This provided the SJVC IT team with a heat map of each building, which helped the college get a handle on the amount of equipment they would need to purchase as well as where it needed to be installed. The CDW•G engineers then drafted a detailed plan and timeline for installation.

“It wasn’t just getting new equipment, it was putting it in the right places,” says LeFaive. “Hallways don’t need a lot of Wi-Fi strength, but classrooms and student centers do.”

After just 40 days, the project was ready for phase two: implementation. 

“This was a lot to pull off in a short period of time,” says Chris Pollack, executive account manager at CDW•G. “There was a lot of coordination. The locations were spread across a large geographic area, six hours apart, and we needed to go full throttle. We worked closely with SJVC for scheduling and for securing onsite contacts and access. We divided our engineers into teams so we could work on multiple locations at the same time.”

LeFaive recalls the process.

“We had three or four months to rip out all the old equipment and install the new equipment,” he says. “The CDW•G engineers handled the physical configurations. They would be at one location one day and another the next. Once they finished the first configuration, my team configured the Meraki dashboards.”

The project was complete by March 2021, meeting the project timeline. 

For LeFaive, there are several indicators of success.

“The speed of the project is the main story. We took a 12-month project and pushed it into five months,” he says. 

What about feedback from staff members and students?

Automating 1:1 Device Management

SJVC isn’t the only higher education institution supplying one-to-one devices to students. Many began providing devices as soon as the pandemic hit, and others are offering free technology to stem decreases in enrollment, according to Inside Higher Ed

“For the students, there’s a certain appeal to having an iPad included with your tuition,” says LeFaive.

From a technology administration standpoint, having all of the students on the same device can save time and frustration. CDW•G manages the iPads through Jamf, an enterprise management solution for Apple users, devices and services.

With the iPads enrolled in Jamf, very little support is needed from the SJVC tech team.

“When the iPad connects to the internet, Jamf recognizes its serial number and knows that it’s one of our managed devices,” says LeFaive. “That allows us to push out apps and e-books to that device. It’s very clean and hands-off.”

Scott Hager

Scott Hager, Vice President of Operations, San Joaquin Valley College

“I haven’t heard anything, and that’s always the best news,” he says. “I heard a lot about how bad it was before, and now I hear nothing at all. No news is good news.”

Hager, who deals more directly with faculty and students, has seen the results of the iPad initiative improve with time. 
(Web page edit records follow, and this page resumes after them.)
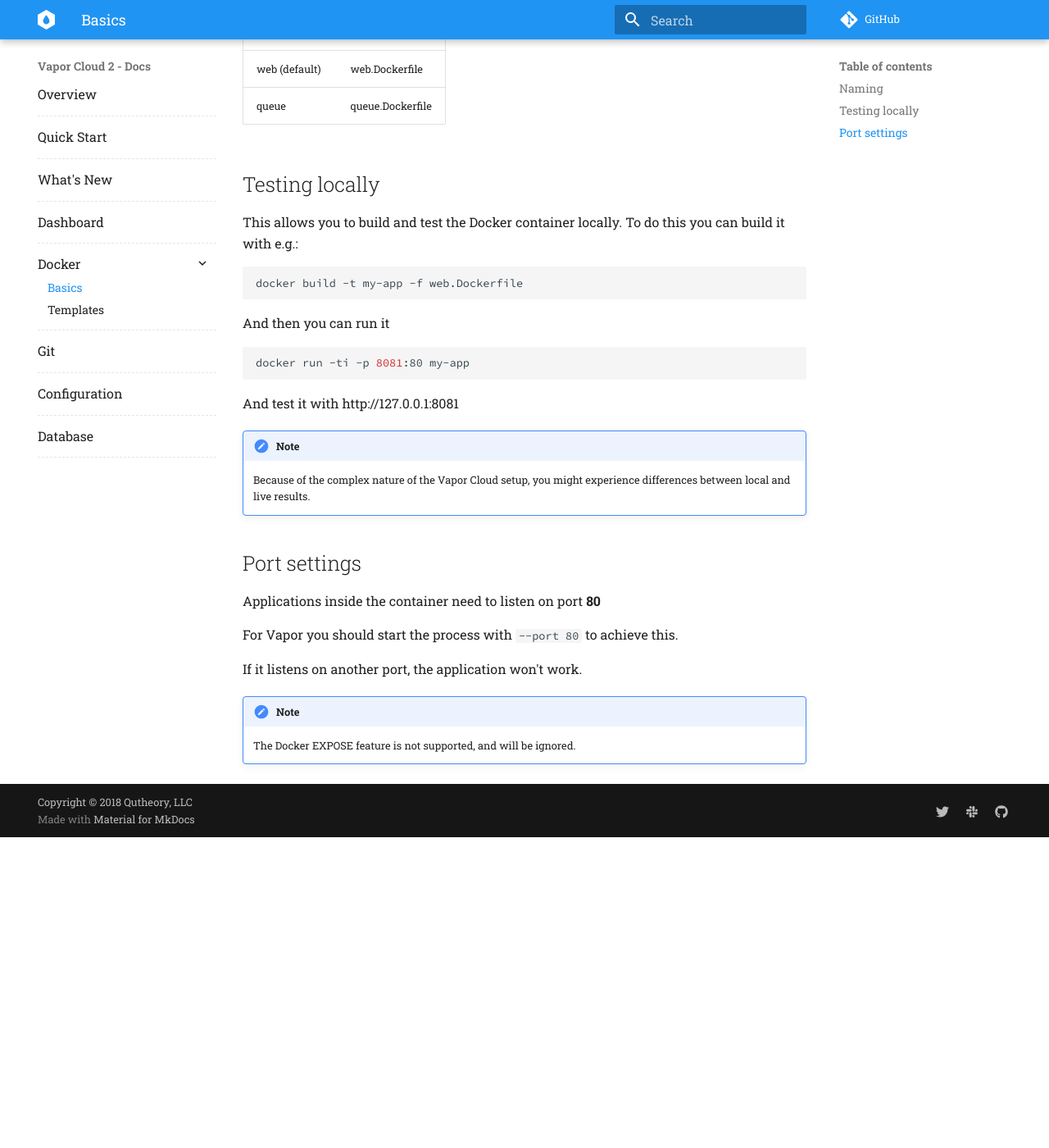
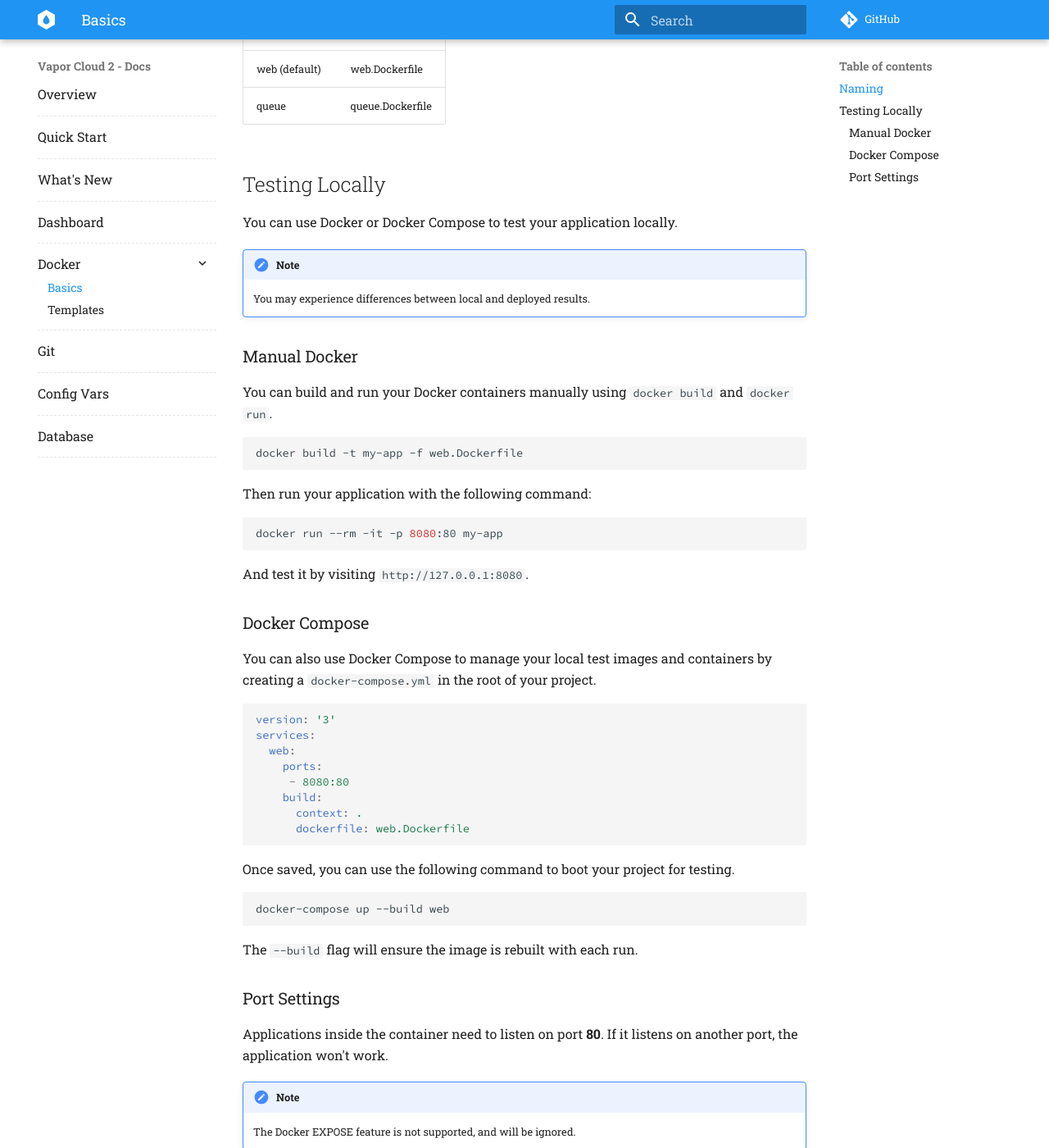
Before and after one commit to qutheory/docsv2, an MkDocs documentation site: the page built from docs/docker/basics.md, in a window 1280 px wide and 1400 px high, scrolled down 499 px. Shown: the whole window at 82% size. Built offline with MkDocs 1.6.1 and Material for MkDocs 9.7.7, drawn with Linux system fonts in a browser that asks for light colours; comment, search, counter and statistics services are not loaded; old or Windows-style settings are respelled for this version of MkDocs; before the commit the page ends 1520 px from its top, so only the background shows below that; some of the changed text lies outside the part shown.

Commit message:
proof reading updates

````diff
--- a/docs/docker/basics.md
+++ b/docs/docker/basics.md
@@ -1,6 +1,6 @@
 # Docker Basics
 
-All applications on Vapor Cloud runs in a Docker container. This gives full flexibility over
+All applications on Vapor Cloud run in a Docker container. This gives full flexibility over
 what is installed for the specific applications.
 
 Docker files in Vapor Cloud 2 should be located in the root directory (Same place as your `Package.swift` file)
@@ -18,32 +18,54 @@ For example:
 | web (default) | web.Dockerfile |
 | queue | queue.Dockerfile |
 
-## Testing locally
+## Testing Locally
 
-This allows you to build and test the Docker container locally. To do this you can build it with e.g.:
+You can use Docker or Docker Compose to test your application locally.
+
+!!! note
+    You may experience differences between local and deployed results.
+
+### Manual Docker
+
+You can build and run your Docker containers manually using `docker build` and `docker run`.
 
 ```bash
 docker build -t my-app -f web.Dockerfile
 ```
 
-And then you can run it
+Then run your application with the following command:
 
 ```bash
-docker run -ti -p 8081:80 my-app
+docker run --rm -it -p 8080:80 my-app
 ```
-And test it with http://127.0.0.1:8081
+And test it by visiting `http://127.0.0.1:8080`.
 
-!!! note
-    Because of the complex nature of the Vapor Cloud setup, you might experience differences between
-    local and live results.
+### Docker Compose
 
-## Port settings
+You can also use Docker Compose to manage your local test images and containers by creating a `docker-compose.yml` in the root of your project.
 
-Applications inside the container need to listen on port **80**
+```yml
+version: '3'
+services:
+  web:
+    ports:
+     - 8080:80
+    build:
+      context: .
+      dockerfile: web.Dockerfile
+```
 
-For Vapor you should start the process with `--port 80` to achieve this.
+Once saved, you can use the following command to boot your project for testing.
 
-If it listens on another port, the application won't work.
+```
+docker-compose up --build web
+```
+
+The `--build` flag will ensure the image is rebuilt with each run.
+
+### Port Settings
+
+Applications inside the container need to listen on port **80**. If it listens on another port, the application won't work.
 
 !!! note
     The Docker EXPOSE feature is not supported, and will be ignored.
--- a/mkdocs.yml
+++ b/mkdocs.yml
@@ -11,7 +11,7 @@ pages:
     - 'Basics': 'docker/basics.md'
     - 'Templates': 'docker/templates.md'
 - 'Git': 'git/basics.md'
-- 'Configuration': 'config/basics.md'
+- 'Config Vars': 'config/basics.md'
 - 'Database': 'database/basics.md'
 
 markdown_extensions:
````
Also changed, not shown: docker-compose.yml (added, +8 -0 lines), docs/config/basics.md (+6 -17 lines), docs/docker/templates.md (+3 -11 lines), docs/git/basics.md (+12 -12 lines), 1 other file.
“A lot of the students are tech savvy, but there’s always a learning curve,” he says. “Our faculty members quickly became true subject matter experts in both the technology and the digital resources students can access on their iPads. And now that students are coming back to campus, they can use more of the cool features the iPad offers.”

Although the tight timeline was difficult, Hager looks back on the project as a major learning experience that can apply to other initiatives.

“We learned a lot from a capability standpoint,” he says. “There’s always a tendency to put your toe in the water first. The pandemic gave us an imperative to have full deployment and deal with the downstream impacts, like upgrading the Wi-Fi infrastructure. It shows you that you can have aggressive timelines and be a little less cautious. It can be done. You just need good vendor partners and internal resources to make it happen.”

Photography by Matthew Furman

Story by Erika Gimbel, a Chicago-based freelance writer who specializes in B2B technology innovation and educational technology.